#### Task brief:
One number is the whole answer: the tally of lines in the records below that contain "Current".

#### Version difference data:
----
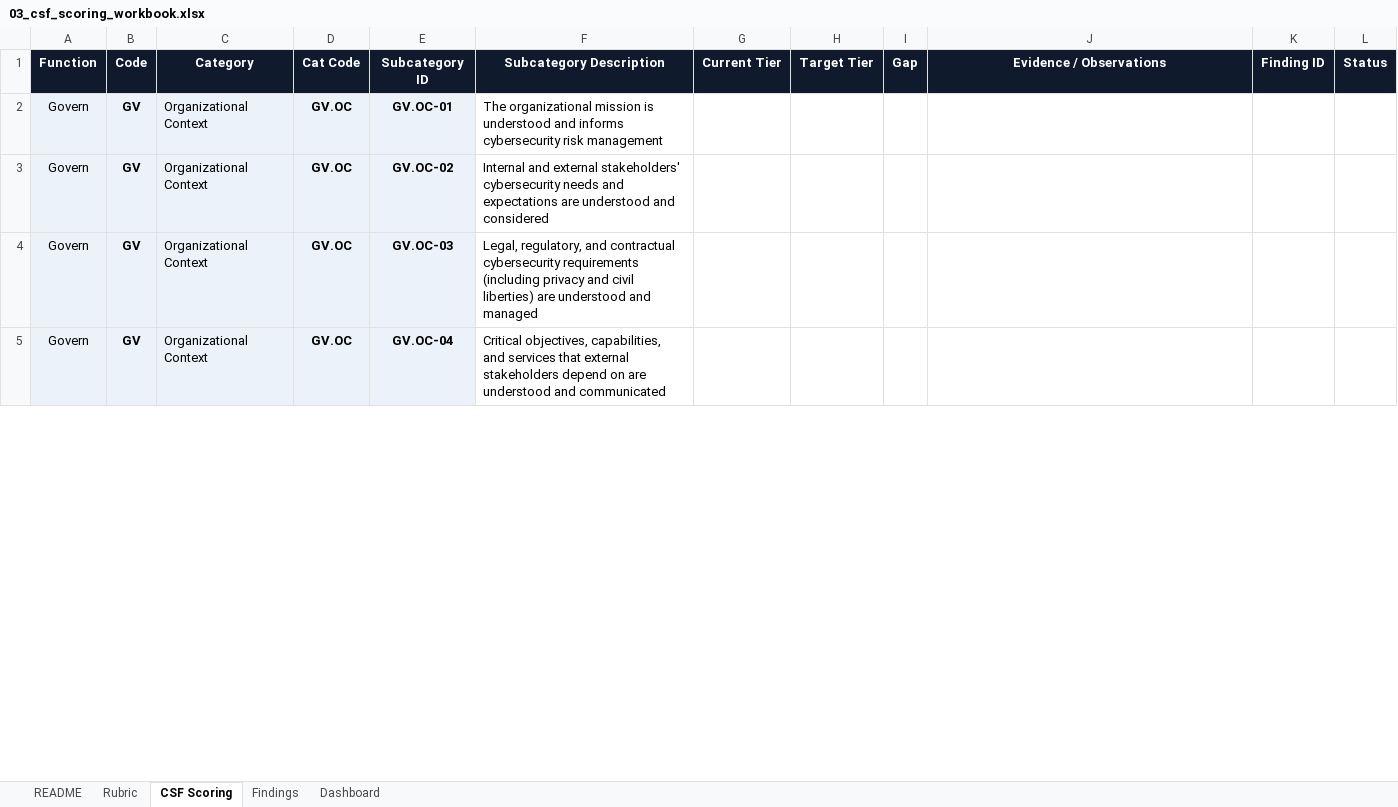
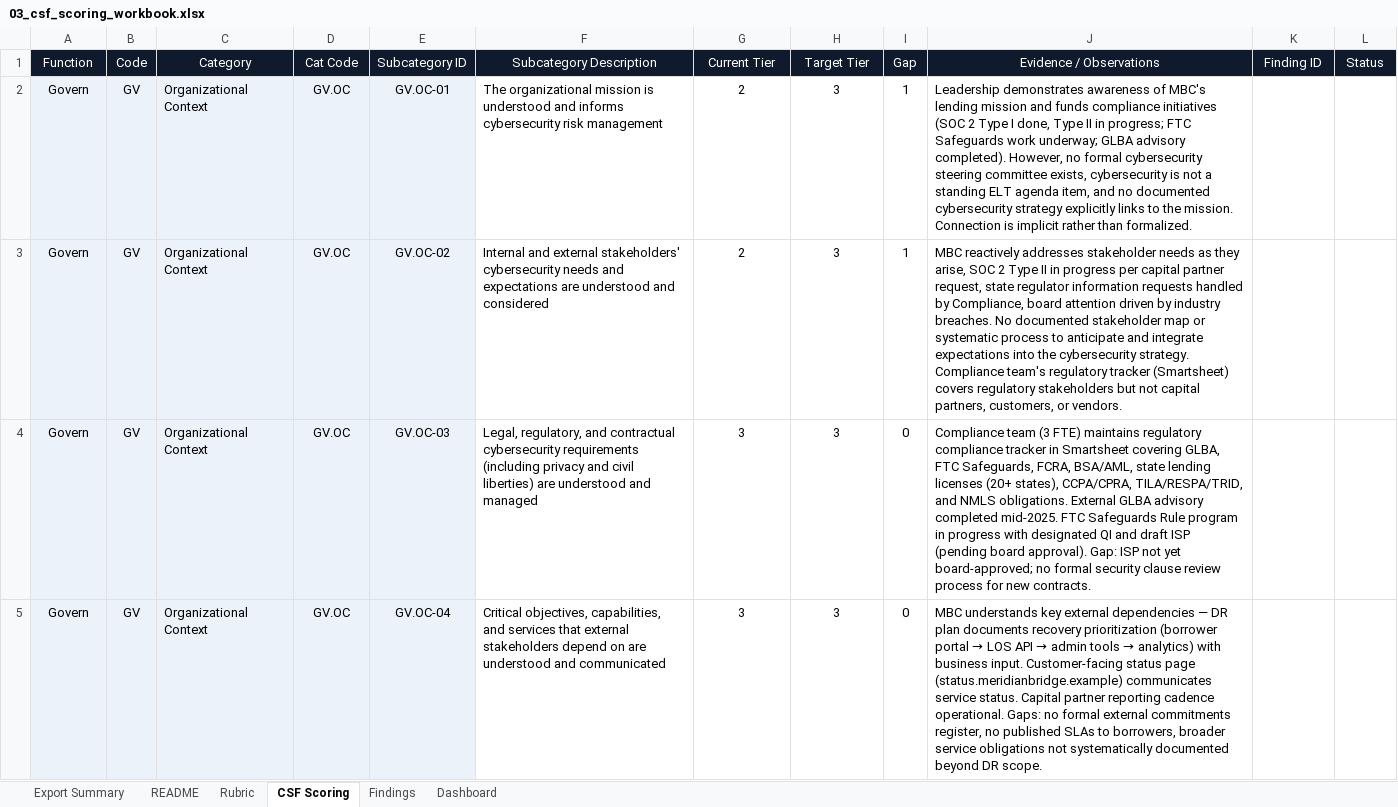
Before and after one commit to James-Minh-Bui/nist-csf-assessment, an Excel workbook: 03_csf_scoring_workbook.xlsx, sheet CSF Scoring, drawn as a sheet; only a part is shown; values as stored, in another font and other column widths than the file's, no borders; conditional formats not drawn; the diff covers the shown part only; the diff names each change by its address in the sheet, - before the commit and + after, or states it on an @@ line.

```diff
--- a/03_csf_scoring_workbook.xlsx (sheet CSF Scoring)
+++ b/03_csf_scoring_workbook.xlsx (sheet CSF Scoring)
+sheet tab: Export Summary
-A1:L1 bold: on
+A1:L1 bold: off
-B2:B5 bold: on
+B2:B5 bold: off
-D2:E5 bold: on
+D2:E5 bold: off
-G2:G3 (Current Tier): (empty)
+G2:G3 (Current Tier): 2
-H2:H5 (Target Tier): (empty)
+H2:H5 (Target Tier): 3
-I2:I3 (Gap): (empty)
+I2:I3 (Gap): 1
-J2 (Evidence / Observations): (empty)
+J2 (Evidence / Observations): Leadership demonstrates awareness of MBC's lending mission and funds compliance initiatives (SOC 2 Type I done, Type II in progress; FTC Safeguards work underway; GLBA advisory completed). However, no formal cybersecurity steering committee exists, cybersecurity is not a standing ELT agenda item, and no documented cybersecurity strategy explicitly links to the mission. Connection is implicit rather than formalized.
-J3 (Evidence / Observations): (empty)
+J3 (Evidence / Observations): MBC reactively addresses stakeholder needs as they arise, SOC 2 Type II in progress per capital partner request, state regulator information requests handled by Compliance, board attention driven by industry breaches. No documented stakeholder map or systematic process to anticipate and integrate expectations into the cybersecurity strategy. Compliance team's regulatory tracker (Smartsheet) covers regulatory stakeholders but not capital partners, customers, or vendors.
-G4:G5 (Current Tier): (empty)
+G4:G5 (Current Tier): 3
-I4:I5 (Gap): (empty)
+I4:I5 (Gap): 0
-J4 (Evidence / Observations): (empty)
+J4 (Evidence / Observations): Compliance team (3 FTE) maintains regulatory compliance tracker in Smartsheet covering GLBA, FTC Safeguards, FCRA, BSA/AML, state lending licenses (20+ states), CCPA/CPRA, TILA/RESPA/TRID, and NMLS obligations. External GLBA advisory completed mid-2025. FTC Safeguards Rule program in progress with designated QI and draft ISP (pending board approval). Gap: ISP not yet board-approved; no formal security clause review process for new contracts.
@@ J5 (Evidence / Observations): (empty) → MBC understands key external dependencies — DR plan documents recovery prioritization (borrower portal → LOS API → admin tools → analytics) with business input. Customer-facing status page (status.meridianbridge.example) communicates service status. Capital partner reporting cadence operational. Gaps: no formal external commitments register, no published SLAs to borrowers, broader service obligations not systematically documented beyond DR scope. @@
```
Also changed, not shown: 60 edited cells and cell formats elsewhere in this sheet, sheet Dashboard, sheet Findings, sheet README, sheet Rubric, formulas that keep their value.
----
#### Solution for this task:
4